Doug Martin, a sports marketer in Long Beach, Calif., approached three banks to try to get a loan through the program. Each turned him down for different reasons. As a last resort, he tried a fourth bank with the help of his financial adviser, but didn’t hear back.
“This morning, I read that the money’s gone, and I’m like, heck, I didn’t even get a shot at this,” Mr. Martin said.
The program, administered by the Small Business Administration through participating banks, was marred by technical glitches from the start, and overwhelming demand and confusion about how it would all work slowed down the approval process. Around the country, would-be borrowers were turned away by banks because there were too many applicants. Some lost valuable time because their bankers didn’t know all the details about how the program would work, while others couldn’t find a lender that would deal with them.
More money is expected to come, but when is an open question. Congressional leaders and the Trump administration were discussing adding hundreds of billions of dollars to replenish the program, but have so far failed to reach an agreement.
Here’s a guide for those in need of financial help.
If your income has fallen or been cut off completely, we’re here to help. Here is some basic information you’ll need to get through the current crisis, including guides to government benefits, free services and financial strategies.
Face masks have become an emblem in the fight against the virus, with officials in the United States and elsewhere recommending — and in some cases mandating — that people wear them to help slow the spread of the deadly outbreak.

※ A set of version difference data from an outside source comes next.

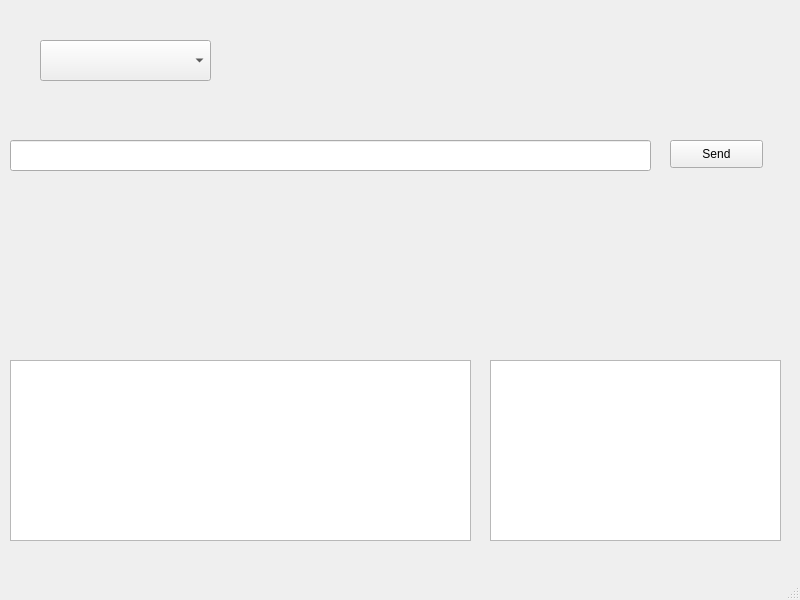
Qt form ui/usbHidTool.ui (fs000x/usb_hid_out_report_tool) before a commit.
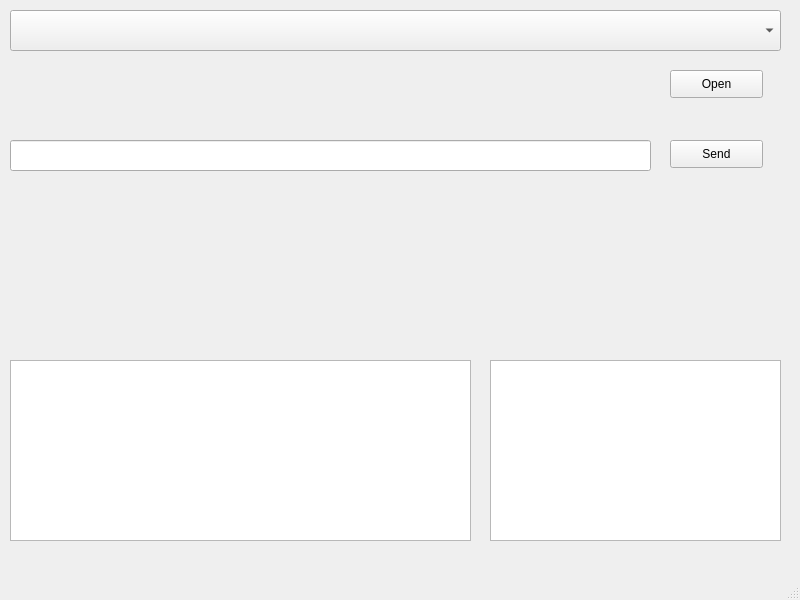
The same form after that commit.

Commit message: add Open button and big hid device path combox size

```diff
--- a/ui/usbHidTool.ui
+++ b/ui/usbHidTool.ui
@@ -17,9 +17,9 @@
    <widget class="QComboBox" name="comboBox_hid_devices">
     <property name="geometry">
      <rect>
-      <x>40</x>
-      <y>40</y>
-      <width>171</width>
+      <x>10</x>
+      <y>10</y>
+      <width>771</width>
       <height>41</height>
      </rect>
     </property>
@@ -67,6 +67,19 @@
      <string>Send</string>
     </property>
    </widget>
+   <widget class="QPushButton" name="pushButton_Open">
+    <property name="geometry">
+     <rect>
+      <x>670</x>
+      <y>70</y>
+      <width>93</width>
+      <height>28</height>
+     </rect>
+    </property>
+    <property name="text">
+     <string>Open</string>
+    </property>
+   </widget>
   </widget>
   <widget class="QMenuBar" name="menubar">
    <property name="geometry">
```
Left out of the diff: 27 changed lines with no effect on the pictures. The commit also changes 1 other file.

Figuring out what to wear is not so easy. N95 and medical masks, which offer the most protection and are heavily in demand, should be reserved for health care workers who are regularly exposed to infected patients.

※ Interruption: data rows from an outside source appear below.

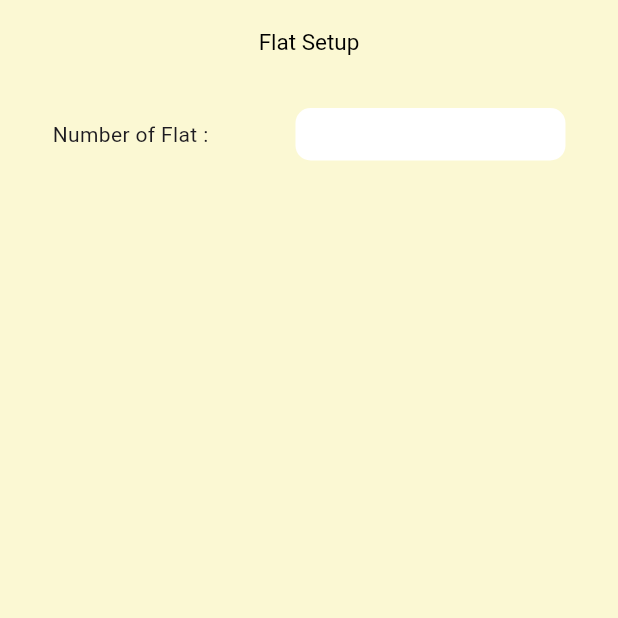
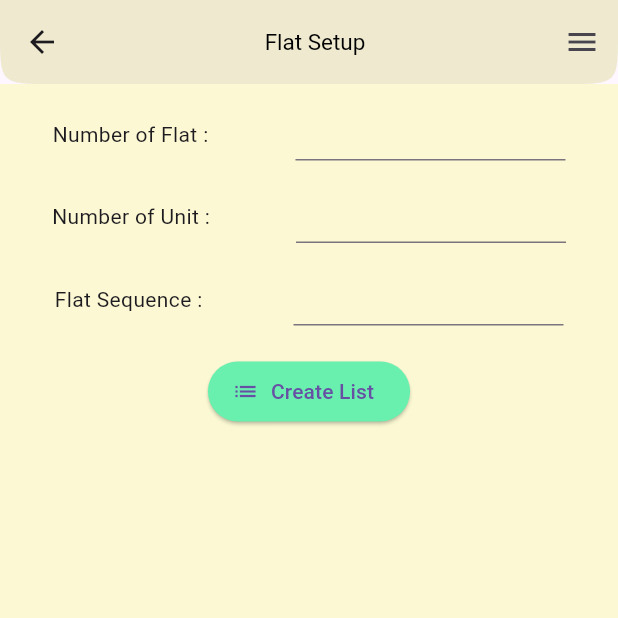
Before and after one commit to Khairulasif/Flutter_All_Widgets, a Flutter app: the FlatSetupTest2 screen opened directly, on a phone screen of 412 x 824 dp, the top half of it. Run offline on Flutter 3.47's test engine with Material 3 defaults, Android fonts, the light colour scheme and no system bars.

Commit message:
commit office

```diff
--- a/lib/flatSetup2.dart
+++ b/lib/flatSetup2.dart
@@ -3,12 +3,11 @@ import 'package:flutter/material.dart';
 class FlatSetupTest2 extends StatelessWidget {
   FlatSetupTest2({super.key});
 
-  double fem = 1.0;
 
-  double ffem = 1.0;
 
   final appbar = AppBar(
     backgroundColor: Color(0xfffbf8d3),
+    // backgroundColor: Colors.greenAccent,
     title: Center(
       child: Text(
         "Flat Setup",
@@ -21,6 +20,27 @@ class FlatSetupTest2 extends StatelessWidget {
         ),
       ),
     ),
+    shape: ContinuousRectangleBorder(
+      borderRadius: BorderRadius.only(
+        bottomLeft: Radius.circular(35),
+        bottomRight: Radius.circular(35),
+      ),
+    ),
+    elevation: 4.0,
+    leading: IconButton(
+      icon: Icon(Icons.arrow_back),
+      onPressed: () {
+        // Handle back button press
+      },
+    ),
+    actions: [
+      IconButton(
+        icon: Icon(Icons.menu),
+        onPressed: () {
+          // Handle menu icon press
+        },
+      ),
+    ], // Set the elevation to add a shadow
   );
 
   @override
@@ -43,16 +63,67 @@ class FlatSetupTest2 extends StatelessWidget {
                 Container(
                   child: Text("Number of Flat :"),
                 ),
-                SizedBox(width: 20,),
+                SizedBox(
+                  width: 20,
+                ),
                 Container(
-                    width: 180,
-                    height: 35,
-                    decoration: BoxDecoration(
-                        borderRadius: BorderRadius.circular(10),
-                        color: Colors.white)
-                )
+                  width: 180,
+                  height: 35,
+                  child: TextFormField(),
+                ),
               ],
-            )
+            ),
+            SizedBox(height: 20),
+            Row(
+              mainAxisAlignment: MainAxisAlignment.spaceEvenly,
+              children: [
+                Container(
+                  child: Text("Number of Unit :"),
+                ),
+                SizedBox(
+                  width: 20,
+                ),
+                Container(
+                  width: 180,
+                  height: 35,
+                  child: TextFormField(),
+                ),
+              ],
+            ),
+            SizedBox(
+              height: 20,
+            ),
+            Row(
+              mainAxisAlignment: MainAxisAlignment.spaceEvenly,
+              children: [
+                Container(
+                  child: Text("Flat Sequence :"),
+                ),
+                SizedBox(
+                  width: 20,
+                ),
+                Container(
+                  width: 180,
+                  height: 35,
+                  child: TextFormField(),
+                ),
+              ],
+            ),
+            SizedBox(height: 20),
+            Row(
+              mainAxisAlignment: MainAxisAlignment.center,
+              children: [
+                ElevatedButton.icon(
+                  onPressed: () {},
+                  label: Text("Create List"),
+                  icon: Icon(Icons.list),
+                  style: ButtonStyle(
+                    backgroundColor: MaterialStateProperty.all<Color>(Colors
+                        .greenAccent), // Change Colors.blue to the color you want
+                  ),
+                ),
+              ],
+            ),
           ],
         ),
       ),
--- a/lib/main.dart
+++ b/lib/main.dart
@@ -88,14 +88,18 @@ import 'draggableScrollableSheet.dart';
 import 'drawerHeader.dart';
 import 'drawerWidget.dart';
 import 'dropDownButton.dart';
+import 'dropdownMenu.dart';
 import 'elevatedButton.dart';
 import 'errorDetails.dart';
 import 'errorWidget.dart';
 import 'expandIconWidget.dart';
 import 'expandedWidget.dart';
+import 'expansionPanel.dart';
 import 'expansionPanelList.dart';
+import 'expense.dart';
 import 'flatSetup2.dart';
 import 'flatSetupTest.dart';
+import 'income.dart';
 import 'mediQueryAndOrientation.dart';
 import 'mediaQuery_doubleInfinity.dart';
 
@@ -112,7 +116,7 @@ class MyApp extends StatelessWidget {
   Widget build(BuildContext context) {
     return MaterialApp(
     // return CupertinoApp(
-      home: FlatSetupTest2(),
+      home: Widget097(),
       // showSemanticsDebugger: true,
       debugShowCheckedModeBanner: false,
     );
```
Also changed, not shown: lib/dropdownMenu.dart (added, +132 -0 lines), lib/expansionPanel.dart (added, +36 -0 lines), lib/expense.dart (added, +238 -0 lines), lib/income.dart (added, +86 -0 lines).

Here’s a look at some of the types of masks you might encounter, how they work, what to consider when making your own and the level of protection they could provide.
For students in the class of 2020, the crisis arrived just as they were receiving college acceptance letters, dreaming about new jobs, gearing up to leave high school — and making plans for prom, which, for most students, has been canceled.
We photographed 10 students from Omaha in the outfits they had planned to wear to the dance. They talked to us about their prom dreams, hopes and disappointments.
The cultural rite of passage, which they’ve largely experienced through movies and television shows, books and Mom’s old photographs, was their chance to feel like adults — or at least like they were on the brink of adulthood — for the first time.
Now, it feels like high school is ending on a whimper.
The Bureau of Prisons is putting a field hospital inside a penitentiary in California that has more inmates with confirmed cases than any other federal prison.
Sixty-nine inmates and 22 staff members at the penitentiary, Lompoc, which is near Santa Barbara, have the virus, according to the bureau. The prison houses about 1,500 male inmates in a medium-security penitentiary and adjacent minimum-security satellite camp.
A spokeswoman for the bureau said the prison was reaching a contract for additional medical staff and a 25-bed mobile hospital that could be expanded up to 100 beds. She added that prison employees were retrofitting unused office space to create isolation rooms for inmates with the most serious cases.
The virus is spreading rapidly in prisons and jails across the country, and critics say efforts to release people are happening too slowly. Hundreds of inmates have been infected at a jail in Chicago and 18 federal inmates have died.
Reporting was contributed by Alan Blinder, Eileen Sullivan, Mitch Smith, Dionne Searcey, Kate Taylor, Marc Santora, Matt Stevens, John Leland, Amy Julia Harris, Tracey Tully, Michael Cooper, Emily Flitter, Roni Caryn Rabin, Knvul Sheikh, Manny Fernandez, Adeel Hassan, Peter Baker, Alyson Stamos and Meiying Wu.